───── Record set
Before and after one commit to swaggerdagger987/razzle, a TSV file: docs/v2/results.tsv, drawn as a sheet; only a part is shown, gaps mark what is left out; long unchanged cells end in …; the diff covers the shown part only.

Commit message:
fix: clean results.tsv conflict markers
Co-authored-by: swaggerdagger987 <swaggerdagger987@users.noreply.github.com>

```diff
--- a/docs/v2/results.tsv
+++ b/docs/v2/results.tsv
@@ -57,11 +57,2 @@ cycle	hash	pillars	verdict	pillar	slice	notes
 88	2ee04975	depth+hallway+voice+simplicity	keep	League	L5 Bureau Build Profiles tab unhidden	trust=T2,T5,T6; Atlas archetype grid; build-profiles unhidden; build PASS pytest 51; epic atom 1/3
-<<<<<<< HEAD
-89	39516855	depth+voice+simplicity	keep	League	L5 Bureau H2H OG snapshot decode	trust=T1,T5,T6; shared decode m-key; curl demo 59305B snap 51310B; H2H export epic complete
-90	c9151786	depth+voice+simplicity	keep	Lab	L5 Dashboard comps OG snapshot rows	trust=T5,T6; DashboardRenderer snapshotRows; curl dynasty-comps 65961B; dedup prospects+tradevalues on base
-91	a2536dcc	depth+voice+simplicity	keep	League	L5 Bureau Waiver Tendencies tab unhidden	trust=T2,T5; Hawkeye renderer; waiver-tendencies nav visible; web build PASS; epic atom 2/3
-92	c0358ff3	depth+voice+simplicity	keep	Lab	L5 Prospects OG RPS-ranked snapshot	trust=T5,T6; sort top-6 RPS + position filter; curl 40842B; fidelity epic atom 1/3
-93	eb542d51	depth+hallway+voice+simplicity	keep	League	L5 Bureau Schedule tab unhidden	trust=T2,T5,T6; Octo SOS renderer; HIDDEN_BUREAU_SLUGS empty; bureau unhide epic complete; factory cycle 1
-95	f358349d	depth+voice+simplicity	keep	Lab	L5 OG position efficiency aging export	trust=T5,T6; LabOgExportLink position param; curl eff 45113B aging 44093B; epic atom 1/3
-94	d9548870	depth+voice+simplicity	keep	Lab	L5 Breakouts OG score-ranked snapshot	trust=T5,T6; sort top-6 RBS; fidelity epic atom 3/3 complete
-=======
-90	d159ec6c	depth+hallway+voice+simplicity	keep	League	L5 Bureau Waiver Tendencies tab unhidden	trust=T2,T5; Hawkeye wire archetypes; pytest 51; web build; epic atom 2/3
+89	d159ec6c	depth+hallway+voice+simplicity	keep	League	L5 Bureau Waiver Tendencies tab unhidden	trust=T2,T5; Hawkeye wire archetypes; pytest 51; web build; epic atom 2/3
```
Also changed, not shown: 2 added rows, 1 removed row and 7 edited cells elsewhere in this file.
──────────
#### [What the task asks]
If the string "cells" is in a line of the entries, pick that line out.

#### [Response to the exercise]
Before and after one commit to swaggerdagger987/razzle, a TSV file: docs/v2/results.tsv, drawn as a sheet; only a part is shown, gaps mark what is left out; long unchanged cells end in …; the diff covers the shown part only.
Also changed, not shown: 2 added rows, 1 removed row and 7 edited cells elsewhere in this file.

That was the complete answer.